Health Care Provider E&O Insurance – A Decisive Victory for Policyholders

Health Care Under Fire; E&O Insurance to the Rescue.

Health Care Under Fire; E&O Insurance to the Rescue.

Health care companies have been the target of government investigations and lawsuits for some time now.  Everything, from alleged wrongful billing practices to cyber-security and HIPPA violations, is being watched.  Insurers have an equally long history of denying these kinds of health care organization claims, despite the fact that Professional liability or E&O insurance typically covers these very risks.  Although insurers will likely continue to challenge health care E&O insurance claims, a recent Indiana Supreme Court decision illustrates that, when claims are handled correctly, policyholders should prevail.  See WellPoint, Inc., et al. v. National Union Fire Ins. Co. of Pittsburgh, Pa., et al., 29 N.E. 3d 716, 727 (Ind. 2015).

Anthem’s Underlying Claims

WellPoint arose out of numerous lawsuits in different states brought against Anthem, Inc. (“Anthem”) and other managed health care organizations, alleging a pattern of failing to pay health care claims in a full and timely manner, with claims ranging from breach of contract, breach of the duty of good faith and fair dealing and unfair trade and insurance practices acts, to claims under the Racketeer Influenced and Corrupt Organizations Act (RICO).  Ultimately, the parties entered into a settlement.  Anthem looked to its Errors & Omissions (E&O) reinsurance for coverage.

National Union’s Reason for Denying Coverage

The Policies at issue covered costs as “Losses” resulting from claims for a “Wrongful Act” that occurs “solely in the rendering of or failure to render Professional Services.”  Id. at 721.  The insurers denied coverage, alleging that the allegations alleging related wrongful acts do not arise “solely” from the performance of “Professional Services.”  At issue in this decision was whether alleged conduct related to the rendering of professional services would still be covered under the policy.
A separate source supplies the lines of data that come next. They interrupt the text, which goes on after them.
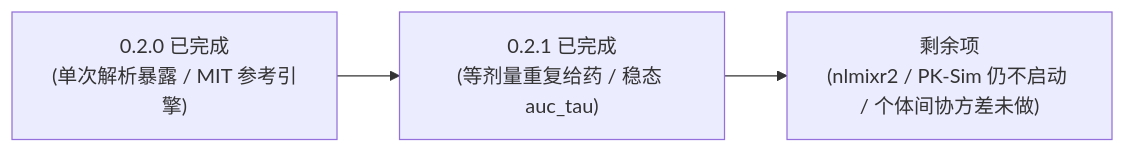
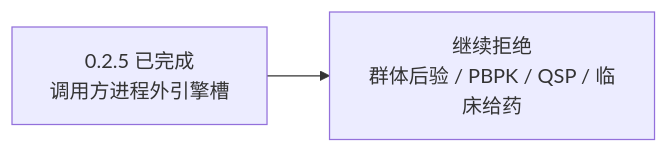
One commit to JianyunZhang/PharmacoWeave changed the second of 2 diagrams in docs/project-evaluation.md. Above: the diagram before and after it, drawn with Mermaid. The commit also changed other lines of this file and 60 other files, not shown here.

````diff
--- a/docs/project-evaluation.md
+++ b/docs/project-evaluation.md
@@ -67,5 +94,4 @@
 ```mermaid
 flowchart LR
-    M9["0.2.0 已完成<br/>(单次解析暴露 / MIT 参考引擎)"] --> M10["0.2.1 已完成<br/>(等剂量重复给药 / 稳态 auc_tau)"]
-    M10 --> P4["剩余项<br/>(nlmixr2 / PK-Sim 仍不启动 / 个体间协方差未做)"]
+    Done["0.2.5 已完成<br/>调用方进程外引擎槽"] --> Held["继续拒绝<br/>群体后验 / PBPK / QSP / 临床给药"]
 ```
````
National Union Held Responsible For Paying all Defense and Settlement Costs

The Indiana Supreme Court applied a broad standard for determining coverage under a professional liability provision.  The Court held that the insured’s entire liability did not need to arise solely out of its claim handling activities.  Id. at 722-23.  The wrongful acts alleged included “an improper, unfair, and deceptive scheme designed to … deny, delay and diminish claim payments” are acts taken by the insured “in the course of” carrying out its claims handling services.  Id. at 723.  Importantly, the policy was “intended to provide professional liability coverage for losses resulting from claims alleging a broad range of wrongful conduct.”  Except to the extent that “fraudulent, dishonest, or criminal acts” might not be covered under specific exclusions, the allegations would fall within coverage for professional liability.  Id.  In fact, without a “final adjudication” as to fraud or dishonesty, coverage was not excluded for purposes of defending or settling claims.  Id. at 726.
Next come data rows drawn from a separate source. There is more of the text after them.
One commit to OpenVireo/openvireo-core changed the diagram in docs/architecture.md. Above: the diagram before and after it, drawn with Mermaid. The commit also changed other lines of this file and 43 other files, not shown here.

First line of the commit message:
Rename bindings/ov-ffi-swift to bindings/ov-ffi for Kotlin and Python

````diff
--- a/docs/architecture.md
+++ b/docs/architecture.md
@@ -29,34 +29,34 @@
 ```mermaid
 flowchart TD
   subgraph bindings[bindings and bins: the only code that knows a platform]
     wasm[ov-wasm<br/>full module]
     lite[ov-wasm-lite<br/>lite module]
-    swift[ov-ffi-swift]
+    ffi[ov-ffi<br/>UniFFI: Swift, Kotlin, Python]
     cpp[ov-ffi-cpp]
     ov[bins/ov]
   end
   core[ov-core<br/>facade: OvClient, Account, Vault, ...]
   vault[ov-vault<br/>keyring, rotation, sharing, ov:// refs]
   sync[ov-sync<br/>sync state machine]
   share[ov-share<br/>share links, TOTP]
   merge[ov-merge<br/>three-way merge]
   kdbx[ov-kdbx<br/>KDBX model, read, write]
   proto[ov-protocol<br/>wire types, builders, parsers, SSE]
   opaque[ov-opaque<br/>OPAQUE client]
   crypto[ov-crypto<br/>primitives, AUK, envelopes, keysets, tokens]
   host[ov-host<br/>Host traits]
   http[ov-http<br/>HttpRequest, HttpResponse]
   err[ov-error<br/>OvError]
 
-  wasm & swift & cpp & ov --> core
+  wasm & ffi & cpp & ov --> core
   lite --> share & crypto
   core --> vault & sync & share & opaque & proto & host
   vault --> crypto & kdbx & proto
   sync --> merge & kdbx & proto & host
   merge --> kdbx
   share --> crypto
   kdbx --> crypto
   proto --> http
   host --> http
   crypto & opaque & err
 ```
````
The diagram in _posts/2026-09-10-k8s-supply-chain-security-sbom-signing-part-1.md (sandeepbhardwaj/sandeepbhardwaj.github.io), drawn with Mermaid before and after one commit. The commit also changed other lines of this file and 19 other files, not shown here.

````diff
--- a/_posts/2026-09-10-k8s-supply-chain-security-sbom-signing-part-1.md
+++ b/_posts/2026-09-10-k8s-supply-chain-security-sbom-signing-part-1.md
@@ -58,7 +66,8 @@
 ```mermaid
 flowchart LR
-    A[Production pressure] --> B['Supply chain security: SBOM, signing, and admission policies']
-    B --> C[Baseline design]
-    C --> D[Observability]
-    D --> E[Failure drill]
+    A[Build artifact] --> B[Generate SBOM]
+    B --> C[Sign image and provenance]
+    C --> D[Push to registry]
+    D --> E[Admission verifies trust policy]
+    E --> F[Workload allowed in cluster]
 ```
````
The WellPoint court found coverage for alleged wrongful acts related to the insured professional services, without regard for the skills required for the alleged tasks.  Importantly, the court noted that denial of coverage leaves the insurer exposed to the possibility of bad faith and punitive damages.  Id. at 727.


WellPoint, and other decisions addressing E&O coverage for managed care providers, highlights the complexities and potential pitfalls of pursuing coverage without first devising a comprehensive defense and insurance strategy.  WellPoint shows that many E&O liability insurer denials in this area are improper, and that insurers who have improperly denied coverage are subject to bad faith and punitive damages.  Wellpoint also shows that choice of forum and choice of law are crucial in these cases, as is the presentation and briefing of issues to the Court.   Prior insurance company victories in this area demonstrate that there are many ways for managed care organizations to forfeit coverage, and unsuspecting managed care companies can easily loose a battle with their insurers, and this battle can be lost before they even realize that a battle is being fought.
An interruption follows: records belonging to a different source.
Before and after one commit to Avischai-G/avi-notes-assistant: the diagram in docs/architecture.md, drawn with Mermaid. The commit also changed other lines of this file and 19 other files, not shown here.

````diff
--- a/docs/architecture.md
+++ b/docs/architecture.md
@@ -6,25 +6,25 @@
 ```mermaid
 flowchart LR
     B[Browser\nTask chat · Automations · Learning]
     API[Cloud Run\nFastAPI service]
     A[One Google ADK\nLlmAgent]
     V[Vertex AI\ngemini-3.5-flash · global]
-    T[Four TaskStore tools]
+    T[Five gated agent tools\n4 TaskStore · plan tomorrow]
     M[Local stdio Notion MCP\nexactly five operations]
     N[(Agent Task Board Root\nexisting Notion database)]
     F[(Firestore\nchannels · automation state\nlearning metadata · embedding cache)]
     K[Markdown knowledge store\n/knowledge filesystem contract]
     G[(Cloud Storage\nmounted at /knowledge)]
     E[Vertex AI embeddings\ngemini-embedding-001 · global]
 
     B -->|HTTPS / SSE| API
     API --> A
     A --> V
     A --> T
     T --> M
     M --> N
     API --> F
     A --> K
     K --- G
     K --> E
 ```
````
E&O insurers should not be permitted to deny coverage for these kinds of claims by alleging that something other than professional services is at issue.  When policyholders pursue their insurance under professional liability provisions, and they do it correctly, they can obtain coverage.

Miller Friel, PLLC is a specialized insurance coverage law firm whose sole purpose is to help corporate clients maximize their insurance coverage.  Our Focus of exclusively representing policyholders, combined with our extensive Experience in the area of insurance law, leads to greater efficiency, lower costs and better Results.  Further discussion and analysis of insurance coverage issues impacting policyholders can be found in our Miller Friel Insurance Coverage Blog and our 7 Tips for Maximizing Coverage series.